Currently a distribution by a Foreign Trust to a New Zealand resident beneficiary, including a capital distribution or the supply of property or services at under value, will be taxable at the beneficiary’s tax rate.
However a non-New Zealand resident beneficiary receiving a taxable distribution from a Foreign Trust will only be liable for income tax on income sourced in New Zealand.
Non-complying trust
A Non-Complying Trust is any Trust that is neither a Complying Trust or a Foreign Trust at the time it makes a distribution. Basically, any income or capital distribution made will be taxed at 45%.
So its quite important, for example, if a New Zealander has formed a Trust then gone overseas to live (at which point their previously complying trust becomes a non-complying trust), that when they return to New Zealand they elect to make their trust complying again.
Other types of tax
As a separate legal entity, a Trust will also need to consider other types of tax in the same way as you or I would.
So if, for example, the Trust is conducting a business it will generally need to be GST-registered; and if it is hiring staff it will need to pay PAYE.
Trust buying property
If a Trust is buying property, the trustees will need to be aware of their obligations under the “Bright Line” test whereby the gain on any sale of property (other than the “main home”) within five years of acquisition will be subject to income tax.

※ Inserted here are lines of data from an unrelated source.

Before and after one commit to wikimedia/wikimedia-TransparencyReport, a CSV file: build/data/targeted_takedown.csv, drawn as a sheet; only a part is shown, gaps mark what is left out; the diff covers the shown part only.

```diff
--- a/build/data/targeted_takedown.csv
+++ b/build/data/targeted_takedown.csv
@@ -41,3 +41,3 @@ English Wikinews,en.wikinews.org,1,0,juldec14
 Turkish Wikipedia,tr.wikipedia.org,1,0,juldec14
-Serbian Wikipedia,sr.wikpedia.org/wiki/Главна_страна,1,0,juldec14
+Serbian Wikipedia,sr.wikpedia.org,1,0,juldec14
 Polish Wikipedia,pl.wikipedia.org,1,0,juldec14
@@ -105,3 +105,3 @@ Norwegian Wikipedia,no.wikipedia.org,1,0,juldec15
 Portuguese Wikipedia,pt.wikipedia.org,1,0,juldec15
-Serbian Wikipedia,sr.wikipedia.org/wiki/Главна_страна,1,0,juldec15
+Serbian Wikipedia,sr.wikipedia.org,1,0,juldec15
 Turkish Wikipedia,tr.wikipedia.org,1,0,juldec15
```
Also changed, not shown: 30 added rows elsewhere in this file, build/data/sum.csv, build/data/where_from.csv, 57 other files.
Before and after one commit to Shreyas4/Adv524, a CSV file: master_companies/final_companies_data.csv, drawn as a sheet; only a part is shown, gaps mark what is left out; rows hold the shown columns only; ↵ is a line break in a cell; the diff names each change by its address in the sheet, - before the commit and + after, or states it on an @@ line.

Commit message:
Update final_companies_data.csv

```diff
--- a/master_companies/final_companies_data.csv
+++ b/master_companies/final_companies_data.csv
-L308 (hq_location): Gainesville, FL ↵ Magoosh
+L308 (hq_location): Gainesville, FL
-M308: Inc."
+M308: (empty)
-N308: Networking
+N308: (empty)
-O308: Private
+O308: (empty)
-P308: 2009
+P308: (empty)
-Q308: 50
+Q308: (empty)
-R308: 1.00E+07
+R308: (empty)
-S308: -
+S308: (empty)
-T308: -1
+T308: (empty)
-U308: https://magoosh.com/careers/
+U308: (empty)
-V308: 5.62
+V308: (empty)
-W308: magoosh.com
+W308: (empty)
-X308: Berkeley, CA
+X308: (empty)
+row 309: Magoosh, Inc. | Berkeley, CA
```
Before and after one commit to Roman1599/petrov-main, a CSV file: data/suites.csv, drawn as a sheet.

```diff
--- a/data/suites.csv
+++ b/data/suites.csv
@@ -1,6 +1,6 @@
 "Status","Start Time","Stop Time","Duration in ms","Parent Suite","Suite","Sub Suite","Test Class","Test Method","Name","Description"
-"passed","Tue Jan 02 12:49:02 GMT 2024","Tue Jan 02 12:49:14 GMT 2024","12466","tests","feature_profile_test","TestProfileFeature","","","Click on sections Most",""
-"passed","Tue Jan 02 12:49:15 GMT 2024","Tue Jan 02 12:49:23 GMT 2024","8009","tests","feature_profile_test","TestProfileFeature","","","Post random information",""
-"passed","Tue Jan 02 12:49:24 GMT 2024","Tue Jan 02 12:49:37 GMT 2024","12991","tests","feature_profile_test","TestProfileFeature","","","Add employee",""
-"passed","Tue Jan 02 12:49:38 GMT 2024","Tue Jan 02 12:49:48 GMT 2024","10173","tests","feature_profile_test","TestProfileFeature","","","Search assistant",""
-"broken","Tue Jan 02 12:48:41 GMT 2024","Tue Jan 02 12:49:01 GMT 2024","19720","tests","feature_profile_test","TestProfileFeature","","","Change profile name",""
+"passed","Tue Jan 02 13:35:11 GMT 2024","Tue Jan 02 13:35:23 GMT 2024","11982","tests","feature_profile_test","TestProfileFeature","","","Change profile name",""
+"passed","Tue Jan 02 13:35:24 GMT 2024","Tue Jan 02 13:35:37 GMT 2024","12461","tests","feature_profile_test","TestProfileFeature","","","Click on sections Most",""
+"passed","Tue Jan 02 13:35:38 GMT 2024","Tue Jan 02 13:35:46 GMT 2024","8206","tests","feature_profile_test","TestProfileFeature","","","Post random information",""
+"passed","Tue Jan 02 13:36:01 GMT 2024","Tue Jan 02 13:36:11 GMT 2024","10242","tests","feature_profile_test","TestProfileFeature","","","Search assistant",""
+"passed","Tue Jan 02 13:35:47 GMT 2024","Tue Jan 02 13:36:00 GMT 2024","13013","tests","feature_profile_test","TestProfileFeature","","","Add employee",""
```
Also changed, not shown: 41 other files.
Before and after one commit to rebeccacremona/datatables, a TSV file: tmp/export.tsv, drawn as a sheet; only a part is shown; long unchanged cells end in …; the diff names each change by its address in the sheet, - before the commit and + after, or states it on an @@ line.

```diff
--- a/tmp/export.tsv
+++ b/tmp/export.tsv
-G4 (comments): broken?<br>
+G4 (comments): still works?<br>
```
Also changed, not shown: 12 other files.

Tax losses
The Trustees will also need to understand how tax losses work.
Essentially, if a Trust owns property or a business where the expenses and taxable deductions (such as depreciation and interest) exceed the income, the Trust will have no tax to pay because it has made a tax loss. This tax loss can be offset against any future tax liability in future years.
Trustees are personally liable for any unpaid taxes owed by a Trust. So financial statements and tax returns should be completed annually.
What if you are an “Independent Trustee”?
Some housekeeping matters for independent trustees in particular.
It is essential for Trustees to understand the Trust Deed and the Trust’s business, and have a separate bank account for it (into which all trust income should be paid (and out of which all trust expenses should be paid).
Trustees should also meet once a year (more often if the Trust is actively engaged in a business), and all trust decisions should be recorded by Resolution.
Feel free to discuss with us by contacting
jerry@queenstownlaw.co.nz or phone 03-4500000.